Biodiesel Not on Agenda for US-EU Trade Talks

John Davis

kirk1Just as the European Union was extending for five years the temporary duties the EU has slapped on American biodiesel, you would think would be the time the U.S. Trade Representative would want to talk about the protectionist tariffs with his European counterpart. Nope. Ambassador Ron Kirk had bigger fish to fry when he met with European Union Trade Commissioner Catherine Ashton in Washington this week. Like a dispute over playing Irish music in American commercial establishments. I kind you not. While what could be a lifesaver for the U.S. economy and the world’s environment is being shut out of one of the biggest markets on earth, Kirk wanted to beat his sheleighly over whether Danny Boy should be sung in pubs (I’m not sure if that’s EXACTLY what the musical dispute is all about, but you get the idea).

To be fair, as noted in this story, there were several other important trade issues that were discussed at the meeting this week. But, c’mon. There wasn’t enough time to fit the biodiesel issue into the agenda? Between this and EPA official Margo Oge thinking that it takes 64 acres of soybeans… no, make that 400 acres of soybeans… to make a gallon of biodiesel (she’s a little off on her math. It’s actually 64 gallons of biodiesel out of each acre of beans.), you gotta start to wonder if anyone in Washington, D.C. is really looking out for U.S. biodiesel producers.

Meanwhile, Reuters reports that biodiesel production in Europe jumped by more an 35 percent in 2008 and is expected to grow even more this year, despite the fact that half the plants on the continent are not operating because of poor demand.
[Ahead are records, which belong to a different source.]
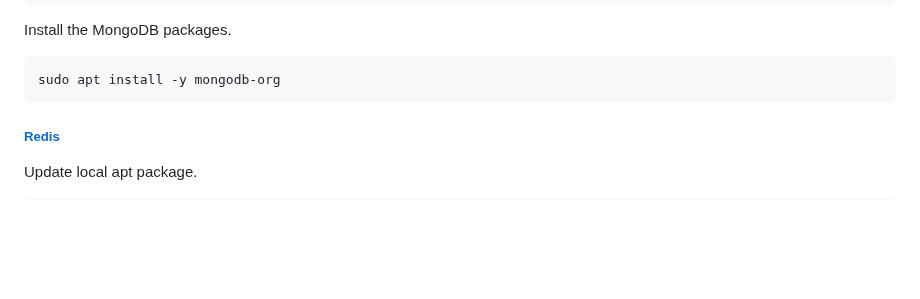
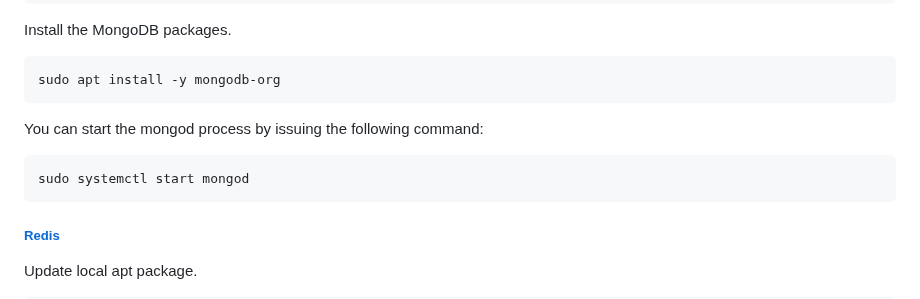
Before and after one commit to spbgovbr-vlibras/vlibras-translator-api, a Markdown page: README.md, the part around the change. Drawn GitHub-style; blank space fills up the shorter version.

````diff
--- a/README.md
+++ b/README.md
@@ -91,6 +91,13 @@ Install the MongoDB packages.
 ```sh
 sudo apt install -y mongodb-org
 ```
+
+You can start the mongod process by issuing the following command:
+
+```sh
+sudo systemctl start mongod
+```
+
 
 ##### [Redis](https://redis.io)
 
````
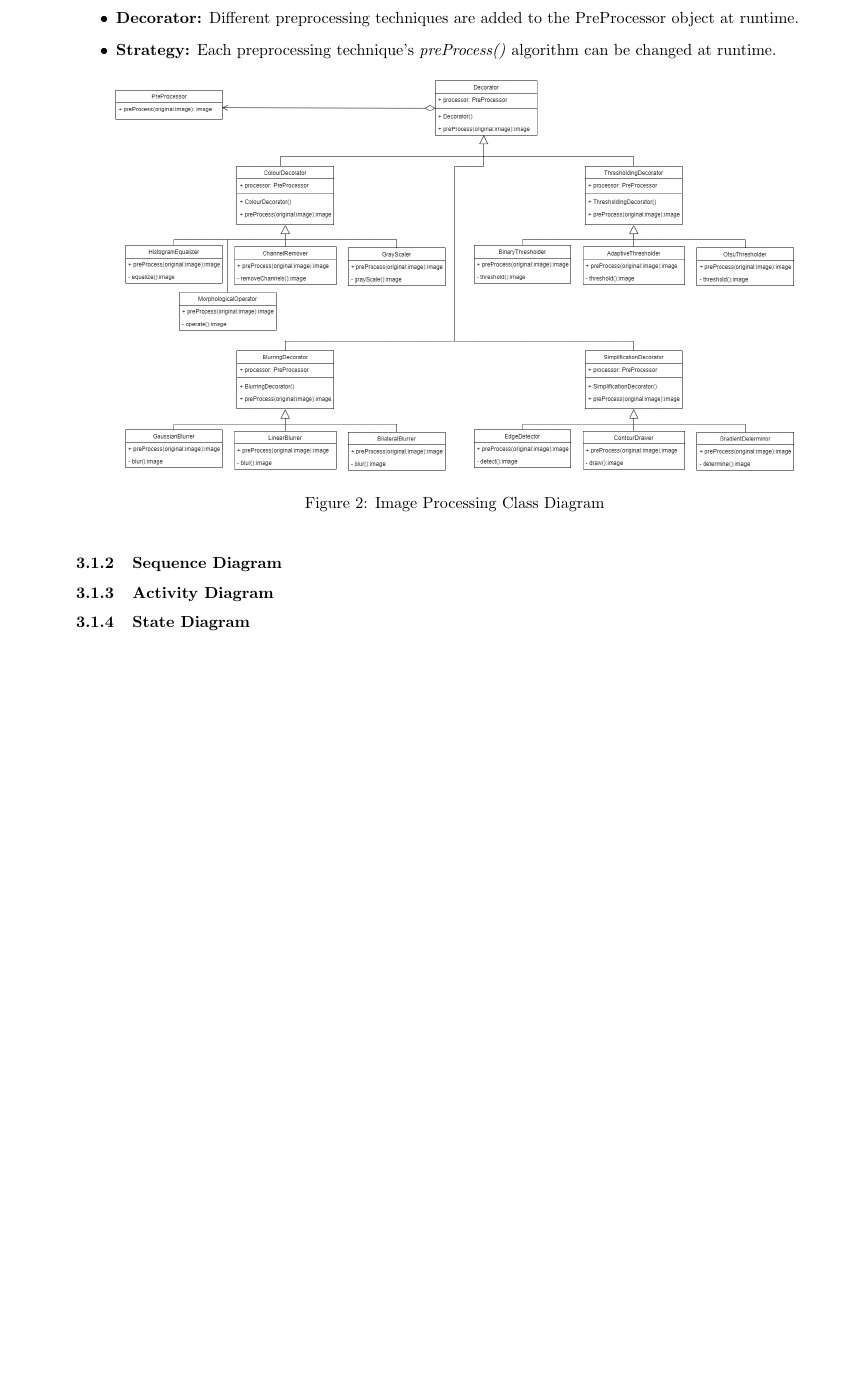
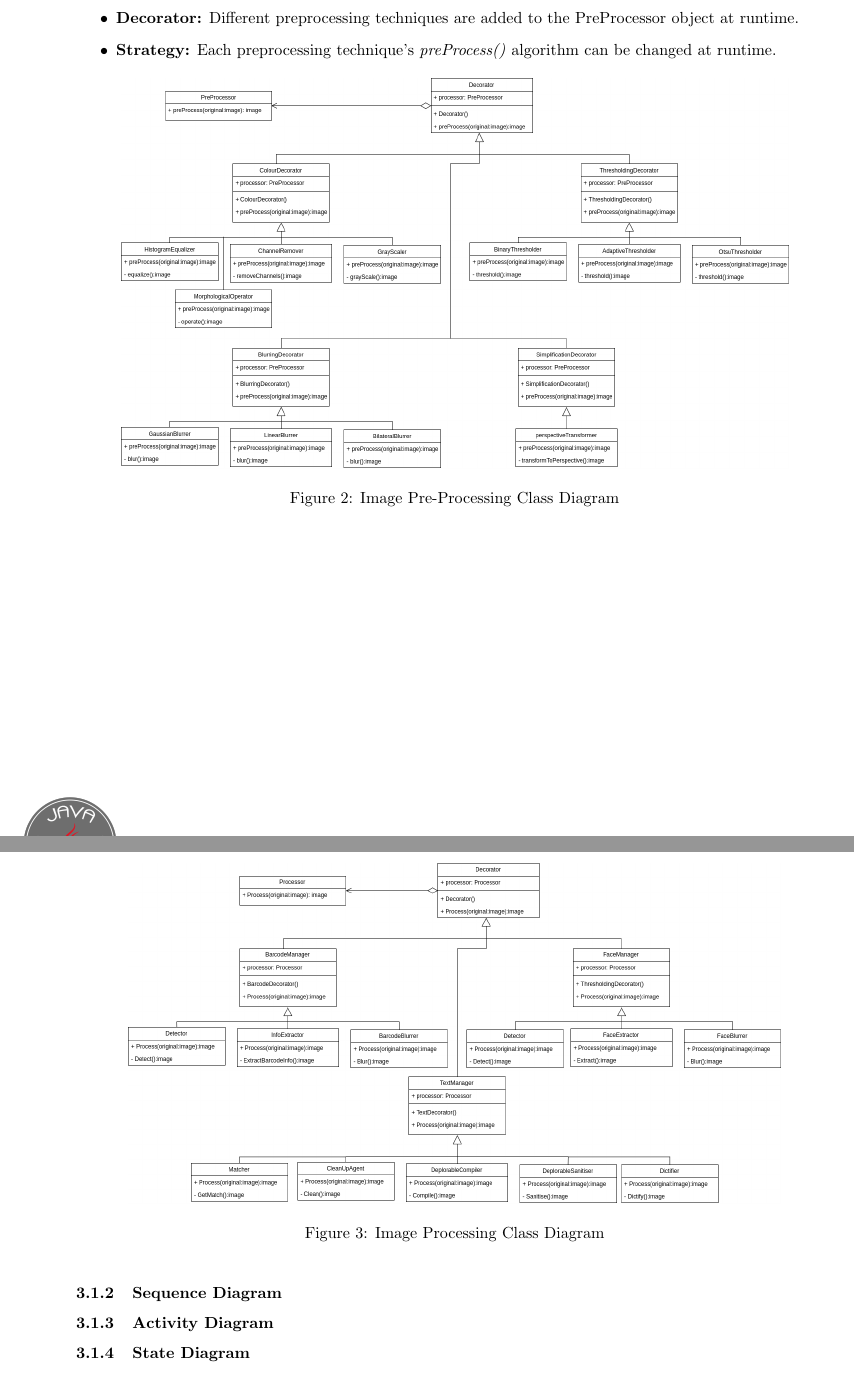
Before and after one commit to javaTheHutts/Java-the-Hutts, a LaTeX document (documentation/system-architecture/architecture-and-design.tex): part of page 4 of 4 before the commit and two parts of pages 4 and 5 of 5 after it, the two joined at a grey line, cut so that both start at the same text, the shorter picture padded with empty space. Compiled offline with pdfLaTeX.

Commit message:
Updated Class Diagrams

```diff
--- a/documentation/system-architecture/architecture-and-design.tex
+++ b/documentation/system-architecture/architecture-and-design.tex
@@ -77,10 +77,16 @@ The class diagram of the Image Processing module makes use of a combination of t
 	\item \textbf{Decorator:} Different preprocessing techniques are added to the PreProcessor object at runtime.
 	\item \textbf{Strategy:} Each preprocessing technique's \textit{preProcess()} algorithm can be changed at runtime.
 	\begin{figure}[h]
-	    	\centering
-	    	\includegraphics[scale=0.3]{img/imageProcessingClassDiagram.png}
-	    	\caption{Image Processing Class Diagram}
-	    \end{figure}
+	    \centering
+	    \includegraphics[scale=0.3]{img/imageProcessingClassDiagram.png}
+	    \caption{Image Pre-Processing Class Diagram}
+	 \end{figure}
+	   \pagebreak
+	 \begin{figure}[h]
+		\centering
+	    \includegraphics[scale=0.3]{img/processingClassDiagram.png}
+	    \caption{Image Processing Class Diagram}
+	 \end{figure}
 \end{itemize}
 \subsubsection{Sequence Diagram}
 \subsubsection{Activity Diagram}
```
Also changed, not shown: documentation/system-architecture/architecture-and-design.pdf, documentation/system-architecture/img/imageProcessingClassDiagram.png, documentation/system-architecture/img/processingClassDiagram.png (added).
The tariffs keeping the American biodiesel out of Europe are seen as major factors for the projected growth.

Biodiesel, Government, International